Legislative Assembly for the ACT: 2017 Week 11 Hansard (Wednesday, 20 September 2017) . . Page.. 3947 ..
This ban was never about animal welfare; never, ever. But it is now very clearly about mental health. I have serious concerns about the mental health of those in the greyhound community. They have been pushed to the edge through no fault of their own. I fear that when the final legislation on this is tabled, it will push some of them over the edge. I understand that the government will say that they are providing counselling support services through the greyhound transition task force. But let us get serious. Suggesting that someone in this community seek help from the greyhound transition task force is like suggesting to a traumatised bank staffer, a young bank teller who has had a gun pointed at his head, that they go and seek comfort from the bank robber. I can fully understand why those in the community who have been abused by this government do not want to seek comfort directly from their abuser.
There are other groups of people who feel that they have been left out completely by this government, including the victims of dog attacks, small businesses right across the territory and the increasing number of Canberrans who are struggling to keep up with the rising costs of living. If it is possible for you to stand up on your own two feet in this city, you can guarantee that the government will come looking for you, not to offer the hand of inclusion, not to offer assistance and support, but to get as much money from you as they possibly can. This government has overcommitted in many areas, and the money has to come from somewhere.

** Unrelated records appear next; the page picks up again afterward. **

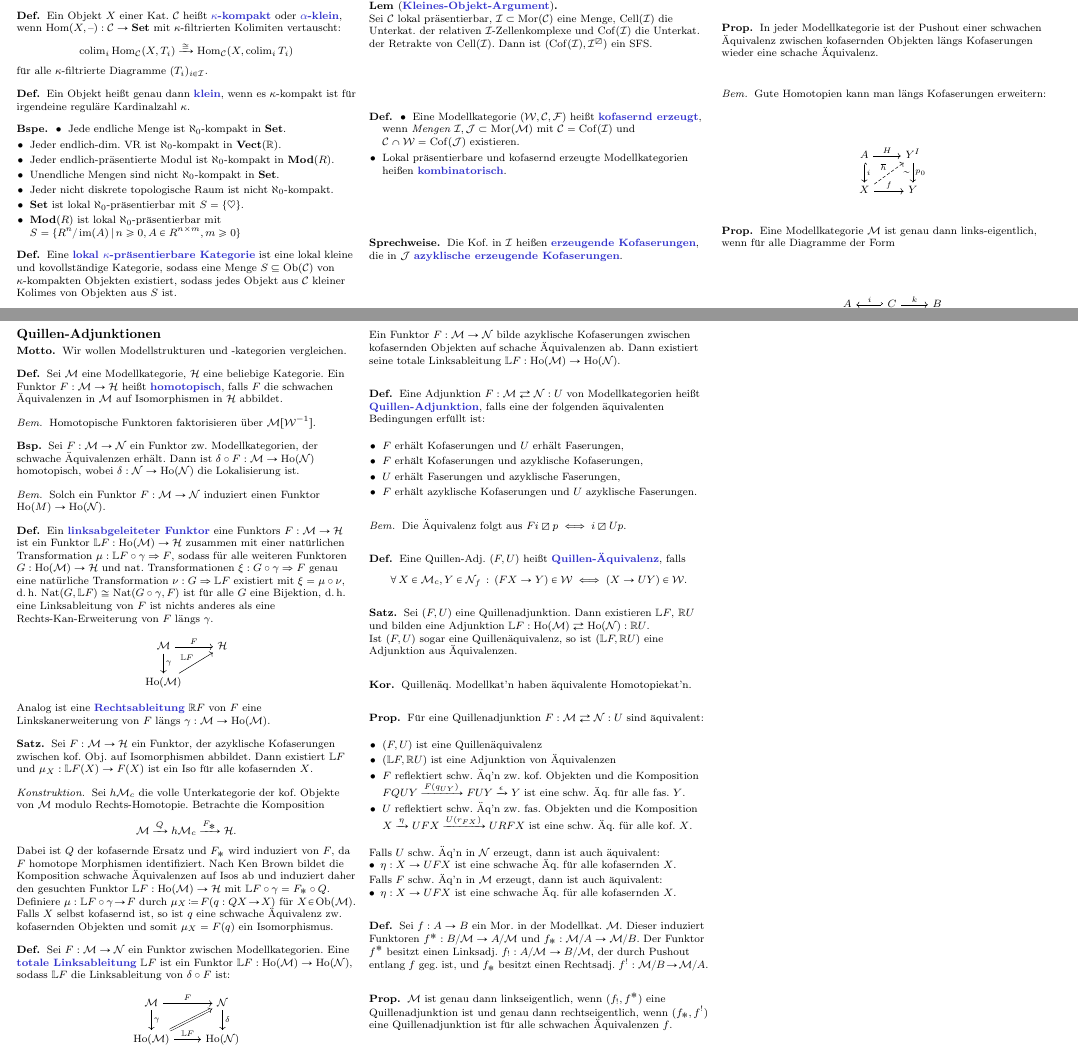
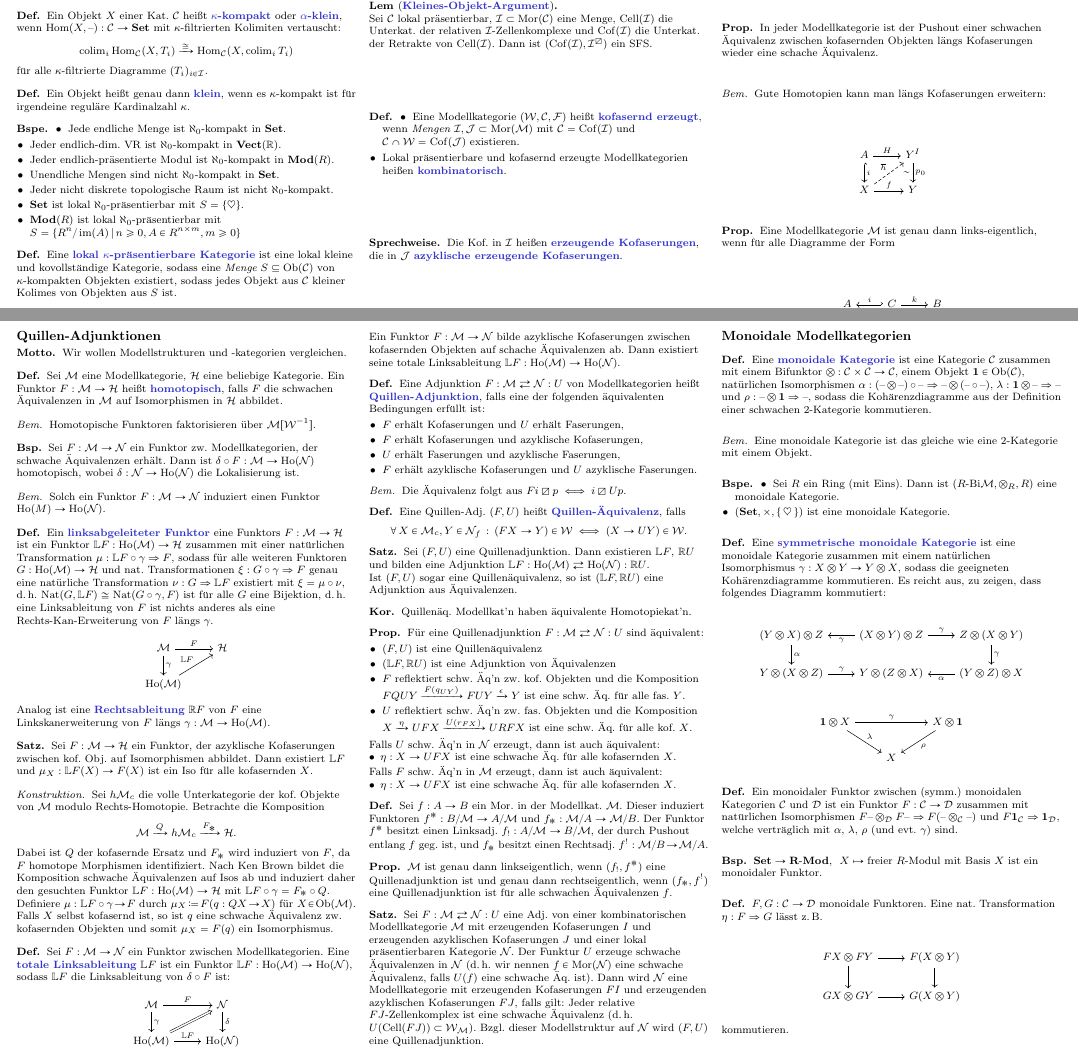
Before and after one commit to timjb/uni-spicker, a LaTeX document (modellkategorien.tex): two parts of pages 4 and 5 of 6, joined at a grey line, cut so that both start at the same text. Compiled offline with pdfLaTeX.

Commit message:
Modellkategorien: Erste Vorlesung vom 3.6.2015

```diff
--- a/modellkategorien.tex
+++ b/modellkategorien.tex
@@ -44,6 +44,7 @@
 \newcommand{\ModStr}{$(\Weak, \Cof, \Fib)$} % Daten einer Modellstruktur
 \newcommand{\LD}[1]{\mathbb{L} #1} % linksabgeleiteter Funktor
 \newcommand{\RD}[1]{\mathbb{R} #1} % linksabgeleiteter Funktor
+\newcommand{\LonelyHeart}{\{ \, \heartsuit \, \}} % Menge mit genau einem Element
 
 \newenvironment{centertikzcd}
   {\begin{center}\begin{tikzcd}}
@@ -913,7 +914,7 @@
 \end{bspe}
 
 \begin{defn}
-  Eine \emph{lokal $\kappa$-präsentierbare Kategorie} ist eine lokal kleine und kovollständige Kategorie, sodass eine Menge $S \subseteq \Ob(\Cat)$ von $\kappa$-kompakten Objekten existiert, sodass jedes Objekt aus $\Cat$ kleiner Kolimes von Objekten aus $S$ ist.
+  Eine \emph{lokal $\kappa$-präsentierbare Kategorie} ist eine lokal kleine und kovollständige Kategorie, sodass eine {\em Menge} $S \subseteq \Ob(\Cat)$ von $\kappa$-kompakten Objekten existiert, sodass jedes Objekt aus $\Cat$ kleiner Kolimes von Objekten aus $S$ ist.
 \end{defn}
 
 % Ausgelassen: Intuition
@@ -1130,6 +1131,66 @@
   $\ModC$ ist genau dann linkseigentlich, wenn $(f_{!}, f^*)$ eine Quillenadjunktion ist und genau dann rechtseigentlich, wenn $(f_*, f^{!})$ eine Quillenadjunktion ist für alle schwachen Äquivalenzen $f$.
 \end{prop}
 
+% Vorlesung vom 3.6.2015
+
+\begin{satz}
+  Sei $F : \ModC \rightleftarrows \NodC : U$ eine Adj. von einer kombinatorischen Modellkategorie $\ModC$ mit erzeugenden Kofaserungen $I$ und erzeugenden azyklischen Kofaserungen $J$ und einer lokal präsentierbaren Kategorie $\NodC$.
+  Der Funktur $U$ erzeuge schwache Äquivalenzen in $\NodC$ (\dh{} wir nennen $f \in \Mor(\NodC)$ eine schwache Äquivalenz, falls $U(f)$ eine schwache Äq. ist).
+  Dann wird $\NodC$ eine Modellkategorie mit erzeugenden Kofaserungen $FI$ und erzeugenden azyklischen Kofaserungen $FJ$, falls gilt:
+  Jeder relative $FJ$-Zellenkomplex ist eine schwache Äquivalenz (\dh{} $U(\Cell(FJ)) \subset \Weak_\ModC$).
+  Bzgl. dieser Modellstruktur auf $\NodC$ wird $(F, U)$ eine Quillenadjunktion.
+\end{satz}
+
+% 6.3. Monoidale Modellkategorien
+\subsection{Monoidale Modellkategorien}
+
+\begin{defn}
+  Eine \emph{monoidale Kategorie} ist eine Kategorie $\Cat$ zusammen mit einem Bifunktor $\otimes : \Cat \times \Cat \to \Cat$, einem Objekt $\mathbf{1} \in \Ob(\Cat)$, natürlichen Isomorphismen $\alpha : (\blank \otimes \blank) \circ \blank \Rightarrow \blank \otimes (\blank \circ \blank)$, $\lambda : \mathbf{1} \otimes \blank \Rightarrow \blank$ und $\rho : \blank \otimes \mathbf{1} \Rightarrow \blank$, sodass die Kohärenzdiagramme aus der Definition einer schwachen 2-Kategorie kommutieren.
+\end{defn}
+
+\begin{bem}
+  Eine monoidale Kategorie ist das gleiche wie eine 2-Kategorie mit einem Objekt.
+\end{bem}
+
+\begin{bspe}
+  \begin{itemize}
+    \item Sei $R$ ein Ring (mit Eins). Dann ist $(R\text{-Bi}\ModC, \otimes_R, R)$ eine monoidale Kategorie.
+    \item $(\SetC, \times, \LonelyHeart)$ ist eine monoidale Kategorie.
+  \end{itemize}
+\end{bspe}
+
+\begin{defn}
+  Eine \emph{symmetrische monoidale Kategorie} ist eine monoidale Kategorie zusammen mit einem natürlichen Isomorphismus $\gamma : X \otimes Y \to Y \otimes X$, sodass die geeigneten Kohärenzdiagramme kommutieren. Es reicht aus, zu zeigen, dass folgendes Diagramm kommutiert:
+  \begin{centertikzcd}
+    (Y \otimes X) \otimes Z \arrow[d, "\alpha"] & (X \otimes Y) \otimes Z \arrow[l, "\gamma"] \arrow[r, "\gamma"] & Z \otimes (X \otimes Y) \arrow[d, "\gamma"] \\
+    Y \otimes (X \otimes Z) \arrow[r, "\gamma"] & Y \otimes (Z \otimes X) & (Y \otimes Z) \otimes X \arrow[l, "\alpha"]
+  \end{centertikzcd}
+  \begin{centertikzcd}
+    \mathbf{1} \otimes X \arrow[rr, "\gamma"] \arrow[dr, "\lambda"] && X \otimes \mathbf{1} \arrow[dl, "\rho"] \\
+    & X
+  \end{centertikzcd}
+\end{defn}
+
+\begin{defn}
+  Ein monoidaler Funktor zwischen (symm.) monoidalen Kategorien $\Cat$ und $\Dat$ ist ein Funktor $F : \Cat \to \Dat$ zusammen mit natürlichen Isomorphismen $F \blank \otimes_\Dat F \blank \Rightarrow F (\blank \otimes_\Cat \blank)$ und $F \mathbf{1}_\Cat \Rightarrow \mathbf{1}_\Dat$, welche verträglich mit $\alpha$, $\lambda$, $\rho$ (und evt. $\gamma$) sind.
+\end{defn}
+
+\begin{bsp}
+  $\SetC \to \RMod, \enspace X \mapsto \text{freier $R$-Modul mit Basis $X$}$
+  ist ein monoidaler Funktor.
+\end{bsp}
+
+\begin{defn}
+  $F, G : \Cat \to \Dat$ monoidale Funktoren. Eine nat. Transformation $\eta : F \Rightarrow G$ lässt \zB{}
+  \begin{centertikzcd}
+    FX \otimes FY \arrow[r] \arrow[d] & F(X \otimes Y) \arrow[d] \\
+    GX \otimes GY \arrow[r] & G(X \otimes Y)
+  \end{centertikzcd}
+  kommutieren.
+\end{defn}
+
+% Ausgelassen: Beispiel: Supervektorräume
+
 % TODO: Scheibenkategorien als Modellkategorien
 % TODO: 2-aus-6-Eigenschaft von Isos, schwachen Äquivalenzen
 
```
Also changed, not shown: modellkategorien.pdf.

I know that much of this debate is about social inclusion. I get that. It is easy to say that this debate is not about taxes and charges. But I am here to tell you that when you feel the squeeze from all directions—when you feel the pinch from rising rates, rising land tax, rising electricity charges, rising rego fees, rising regulatory fees in every direction—and you are pushed into a financial space whereby you are struggling to breathe, you do not feel included. These people feel as though they have been left out; they do not feel included.
On a broader level, I always find it fascinating that we focus on all of these groups who we are not going to leave behind. If you are a heterosexual, employed white male over the age of 30, you are not really included in anything. I know that those on the other side would say that heterosexual, employed Anglo males have opportunities aplenty, so we do not need to look after them; they will be okay. Madam Assistant Speaker, let me tell you that 75 per cent of suicides in this country are men, and overwhelmingly they are men aged 30 to 54. When we commit to inclusion, we should not be picking favourites; we should commit to including everyone.
MR RAMSAY (Ginninderra—Attorney-General, Minister for Regulatory Services, Minister for the Arts and Community Events and Minister for Veterans and Seniors) (11.27): I rise to speak today in support of Ms Cheyne’s motion, though I will obviously address some of the matters that have been raised by Mr Parton in his amendment. I think it is important to highlight how it is that the ACT government is ensuring accessibility and inclusiveness, particularly, as I will be addressing, in relation to our justice system and for our seniors. I do thank Ms Cheyne for bringing this important matter to the attention of the Assembly today.